UK & World News
Gibraltar: HMS Westminster Arrives At Rock
HMS Westminster has arrived in Gibraltar a day after Spanish fishermen were involved in a stand-off with UK military and police boats.
The Royal Navy warship sailed in as tensions between Spain and the British territory were described as their worst for 40 years.
The type 23 frigate, which left Portsmouth naval base six days ago, is due to spend three days on the Rock, before joining several other vessels taking part in a pre-planned international training exercise called Cougar 13 in the Mediterranean and Gulf.
Its visit was described by the Ministry of Defence as "long-planned".
But Sky's Defence Correspondent David Bowden, in Gibraltar, said given the growing diplomatic spat, the warship's presence will be seen as a "strong symbol" of Britain's desire to defend its territory.
Yesterday, a flotilla of more than 30 fishing boats was "corralled" by Royal Navy vessels after protesting near the spot where Gibraltar's government placed 70 concrete blocks in disputed waters next to the Rock.
Gibraltar says it has created the concrete artificial reef there to protect local fish stocks from trawling, but Madrid says it restricts their right to fish.
The Spanish government has accused Gibraltar of laying the blocks "without the necessary authorisation" in "waters that are not theirs".
It responded by introducing additional checks at the fenced border, and suggesting a 50 euro (£43.30) fee could be imposed on every vehicle entering or leaving Gibraltar.
Yesterday's protest prompted calls for renewed efforts from the European Union to solve the dispute.
Julie Girling, a Conservative MEP for Gibraltar, called the flotilla a "provocative attempt to stir things up yet again" by a government in Madrid facing allegations of corruption.
Afterwards, Fabian Picardo, Gibraltar's chief minister, thanked the British authorities for their help.
Mr Picardo, who has reportedly received death threats and been targeted by Spanish internet trolls, wrote on Twitter: "Big thank you also to Royal Navy, Gib Defence Police, HM Customs and Port Authority for their deployment too.
"Cool, professional and calm!"
He said "hell will freeze over" before Gibraltar removes the concrete reef and accused Spain of behaving like North Korea.
Spain's Prime Minister Mariano Rajoy says he will take all legal measures to defend his country's interests.
Locals waving Union flags gathered on the quayside to watch HMS Westminster come in.
Andrea Jones, 46, who works for an online gaming company and has lived in Gibraltar for 12 years, said the frigate's arrival was "a two-fingered salute towards Spain".

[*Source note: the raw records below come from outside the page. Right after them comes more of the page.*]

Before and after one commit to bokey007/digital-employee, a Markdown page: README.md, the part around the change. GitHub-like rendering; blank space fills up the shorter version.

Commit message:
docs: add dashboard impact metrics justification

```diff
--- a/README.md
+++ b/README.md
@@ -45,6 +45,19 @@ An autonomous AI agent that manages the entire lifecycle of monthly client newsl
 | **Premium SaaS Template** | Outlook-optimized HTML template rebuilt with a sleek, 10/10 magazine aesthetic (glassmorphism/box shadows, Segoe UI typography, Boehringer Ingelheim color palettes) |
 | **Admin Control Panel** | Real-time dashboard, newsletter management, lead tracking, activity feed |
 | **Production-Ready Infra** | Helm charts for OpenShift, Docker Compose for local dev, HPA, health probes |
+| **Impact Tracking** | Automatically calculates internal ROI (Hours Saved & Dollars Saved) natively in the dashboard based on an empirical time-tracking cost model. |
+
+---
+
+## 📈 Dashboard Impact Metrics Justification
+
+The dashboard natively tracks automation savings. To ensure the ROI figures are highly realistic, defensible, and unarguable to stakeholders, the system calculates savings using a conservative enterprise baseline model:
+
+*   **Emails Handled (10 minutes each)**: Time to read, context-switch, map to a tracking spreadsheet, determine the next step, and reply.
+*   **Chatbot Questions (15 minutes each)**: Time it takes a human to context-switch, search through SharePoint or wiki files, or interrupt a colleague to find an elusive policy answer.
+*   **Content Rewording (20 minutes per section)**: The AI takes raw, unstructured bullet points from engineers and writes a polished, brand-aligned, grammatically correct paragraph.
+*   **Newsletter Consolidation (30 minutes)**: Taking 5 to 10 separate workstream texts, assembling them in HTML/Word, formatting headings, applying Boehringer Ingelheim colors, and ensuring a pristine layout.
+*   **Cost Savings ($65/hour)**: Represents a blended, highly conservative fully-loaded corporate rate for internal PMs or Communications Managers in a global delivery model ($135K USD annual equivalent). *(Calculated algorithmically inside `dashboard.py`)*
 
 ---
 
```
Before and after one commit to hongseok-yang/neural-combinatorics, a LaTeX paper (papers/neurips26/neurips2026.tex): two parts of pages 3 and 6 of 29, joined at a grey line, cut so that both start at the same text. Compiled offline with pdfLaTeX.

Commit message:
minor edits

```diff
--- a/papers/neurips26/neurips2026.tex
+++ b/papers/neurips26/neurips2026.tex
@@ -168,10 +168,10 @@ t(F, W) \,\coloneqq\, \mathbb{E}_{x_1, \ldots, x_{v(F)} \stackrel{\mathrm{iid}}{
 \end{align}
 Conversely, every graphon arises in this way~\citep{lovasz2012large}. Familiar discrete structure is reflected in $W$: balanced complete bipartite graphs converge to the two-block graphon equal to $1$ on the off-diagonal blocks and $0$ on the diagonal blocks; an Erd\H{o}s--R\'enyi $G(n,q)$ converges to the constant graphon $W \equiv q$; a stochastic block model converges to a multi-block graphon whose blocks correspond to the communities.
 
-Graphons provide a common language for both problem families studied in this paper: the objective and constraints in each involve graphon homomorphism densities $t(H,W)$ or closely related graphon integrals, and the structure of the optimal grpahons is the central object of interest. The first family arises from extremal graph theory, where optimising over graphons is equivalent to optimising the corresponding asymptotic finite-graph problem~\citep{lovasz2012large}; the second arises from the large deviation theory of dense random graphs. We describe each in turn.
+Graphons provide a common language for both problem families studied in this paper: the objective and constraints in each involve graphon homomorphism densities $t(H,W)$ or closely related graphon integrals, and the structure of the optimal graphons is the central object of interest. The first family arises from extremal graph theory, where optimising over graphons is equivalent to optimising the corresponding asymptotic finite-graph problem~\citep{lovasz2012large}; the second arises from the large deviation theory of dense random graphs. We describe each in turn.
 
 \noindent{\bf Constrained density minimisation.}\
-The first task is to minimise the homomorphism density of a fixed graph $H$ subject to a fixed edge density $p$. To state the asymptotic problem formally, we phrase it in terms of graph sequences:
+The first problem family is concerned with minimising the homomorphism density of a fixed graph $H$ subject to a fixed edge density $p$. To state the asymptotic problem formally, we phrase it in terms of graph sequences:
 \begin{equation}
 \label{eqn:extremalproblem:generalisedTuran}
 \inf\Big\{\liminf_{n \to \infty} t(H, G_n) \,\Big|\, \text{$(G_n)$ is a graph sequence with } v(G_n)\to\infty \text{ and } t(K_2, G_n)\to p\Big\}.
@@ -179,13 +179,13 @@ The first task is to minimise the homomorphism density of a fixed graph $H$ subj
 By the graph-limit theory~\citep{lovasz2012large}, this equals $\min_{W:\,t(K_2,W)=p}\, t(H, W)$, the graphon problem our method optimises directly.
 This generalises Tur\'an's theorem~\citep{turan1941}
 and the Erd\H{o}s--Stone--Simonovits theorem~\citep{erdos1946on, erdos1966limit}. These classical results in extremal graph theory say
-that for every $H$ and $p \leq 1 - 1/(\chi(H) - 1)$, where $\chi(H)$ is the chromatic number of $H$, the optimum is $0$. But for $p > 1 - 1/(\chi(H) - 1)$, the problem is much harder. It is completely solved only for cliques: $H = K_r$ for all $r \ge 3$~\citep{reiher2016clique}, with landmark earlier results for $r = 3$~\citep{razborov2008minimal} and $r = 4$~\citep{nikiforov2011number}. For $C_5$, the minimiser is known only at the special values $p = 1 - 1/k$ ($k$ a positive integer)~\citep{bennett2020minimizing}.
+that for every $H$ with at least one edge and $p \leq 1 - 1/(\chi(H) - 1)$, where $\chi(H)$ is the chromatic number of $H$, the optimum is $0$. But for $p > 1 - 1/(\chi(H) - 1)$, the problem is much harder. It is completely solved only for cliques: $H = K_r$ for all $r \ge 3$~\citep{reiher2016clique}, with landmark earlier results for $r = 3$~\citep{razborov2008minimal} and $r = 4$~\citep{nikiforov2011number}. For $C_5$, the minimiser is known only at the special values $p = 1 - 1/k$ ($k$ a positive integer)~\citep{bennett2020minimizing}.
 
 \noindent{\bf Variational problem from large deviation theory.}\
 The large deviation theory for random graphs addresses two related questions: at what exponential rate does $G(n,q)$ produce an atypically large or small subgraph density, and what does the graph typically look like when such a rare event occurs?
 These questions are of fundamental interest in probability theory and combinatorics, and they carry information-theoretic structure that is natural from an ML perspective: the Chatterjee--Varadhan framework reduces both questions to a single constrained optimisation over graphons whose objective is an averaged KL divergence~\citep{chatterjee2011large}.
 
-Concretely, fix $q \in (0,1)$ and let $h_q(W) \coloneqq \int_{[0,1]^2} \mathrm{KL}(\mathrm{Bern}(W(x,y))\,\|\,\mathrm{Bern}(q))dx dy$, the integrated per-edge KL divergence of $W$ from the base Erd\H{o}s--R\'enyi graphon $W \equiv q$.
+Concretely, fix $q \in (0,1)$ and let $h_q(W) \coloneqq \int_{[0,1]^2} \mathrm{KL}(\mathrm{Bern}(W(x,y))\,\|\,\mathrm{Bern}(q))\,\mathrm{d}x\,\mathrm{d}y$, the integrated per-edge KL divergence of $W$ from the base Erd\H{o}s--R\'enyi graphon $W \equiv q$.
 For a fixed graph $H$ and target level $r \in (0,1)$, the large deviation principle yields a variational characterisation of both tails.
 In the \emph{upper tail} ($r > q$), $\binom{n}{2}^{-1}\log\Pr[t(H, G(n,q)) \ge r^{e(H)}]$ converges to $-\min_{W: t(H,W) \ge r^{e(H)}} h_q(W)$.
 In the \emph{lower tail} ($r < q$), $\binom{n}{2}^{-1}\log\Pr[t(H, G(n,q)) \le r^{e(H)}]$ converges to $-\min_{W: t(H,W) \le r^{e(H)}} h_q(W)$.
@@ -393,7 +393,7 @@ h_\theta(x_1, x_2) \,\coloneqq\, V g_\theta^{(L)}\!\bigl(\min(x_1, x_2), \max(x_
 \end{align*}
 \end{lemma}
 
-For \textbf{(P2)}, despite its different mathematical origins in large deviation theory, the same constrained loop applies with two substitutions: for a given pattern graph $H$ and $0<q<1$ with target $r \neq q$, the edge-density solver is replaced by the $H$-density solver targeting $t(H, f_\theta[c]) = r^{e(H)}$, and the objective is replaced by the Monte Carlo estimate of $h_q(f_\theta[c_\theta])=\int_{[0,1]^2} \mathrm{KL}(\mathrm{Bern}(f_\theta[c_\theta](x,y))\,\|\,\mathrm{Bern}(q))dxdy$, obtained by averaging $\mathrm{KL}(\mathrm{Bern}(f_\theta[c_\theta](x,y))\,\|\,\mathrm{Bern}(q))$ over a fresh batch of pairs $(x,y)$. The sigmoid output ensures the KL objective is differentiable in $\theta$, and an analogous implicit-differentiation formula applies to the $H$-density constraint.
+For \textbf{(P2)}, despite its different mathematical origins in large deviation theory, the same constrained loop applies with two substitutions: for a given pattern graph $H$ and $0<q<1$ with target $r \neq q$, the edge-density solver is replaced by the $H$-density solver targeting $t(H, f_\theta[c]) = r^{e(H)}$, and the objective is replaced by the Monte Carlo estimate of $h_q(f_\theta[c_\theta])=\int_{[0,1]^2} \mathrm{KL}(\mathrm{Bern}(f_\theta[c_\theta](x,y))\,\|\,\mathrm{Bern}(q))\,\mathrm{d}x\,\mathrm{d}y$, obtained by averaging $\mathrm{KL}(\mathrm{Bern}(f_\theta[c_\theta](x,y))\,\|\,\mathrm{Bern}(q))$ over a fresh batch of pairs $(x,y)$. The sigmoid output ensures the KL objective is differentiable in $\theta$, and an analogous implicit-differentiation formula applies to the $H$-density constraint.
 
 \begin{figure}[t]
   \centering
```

Retired Royal Gibraltar Police officer Michael Sanchez, 53, said he would like to see British warships off Gibraltar more often.
"It is getting to be out of control, it is not a spat any more," he said. "If you park something out there grey (a warship) for a couple of days you can see them (the Spanish) calm down.
He added: "These guys need to be taught a lesson. It is no good having (William) Hague, (David) Cameron sending protests galore.
"You have got to stick your nose in there, your face into their face. If not they just get away with it."
On Friday, Prime Minister David Cameron raised the dispute with European Commission president Jose Manuel Barroso.
He said the checks - which have seen huge delays at the border in recent weeks - were "politically motivated and disproportionate" and therefore contrary to the EU right of free movement.
The row has set relations between Spain and the territory back 40 years, according to Edward Macquisten, chief executive of the Gibraltar Chamber of Commerce.
He said it was also having an impact on Gibraltar's high season tourist trade, which usually sees hordes of British visitors from Spanish resorts.
Spain ceded sovereignty of Gibraltar to Britain in 1713, but has persistently sought to regain the tiny enclave.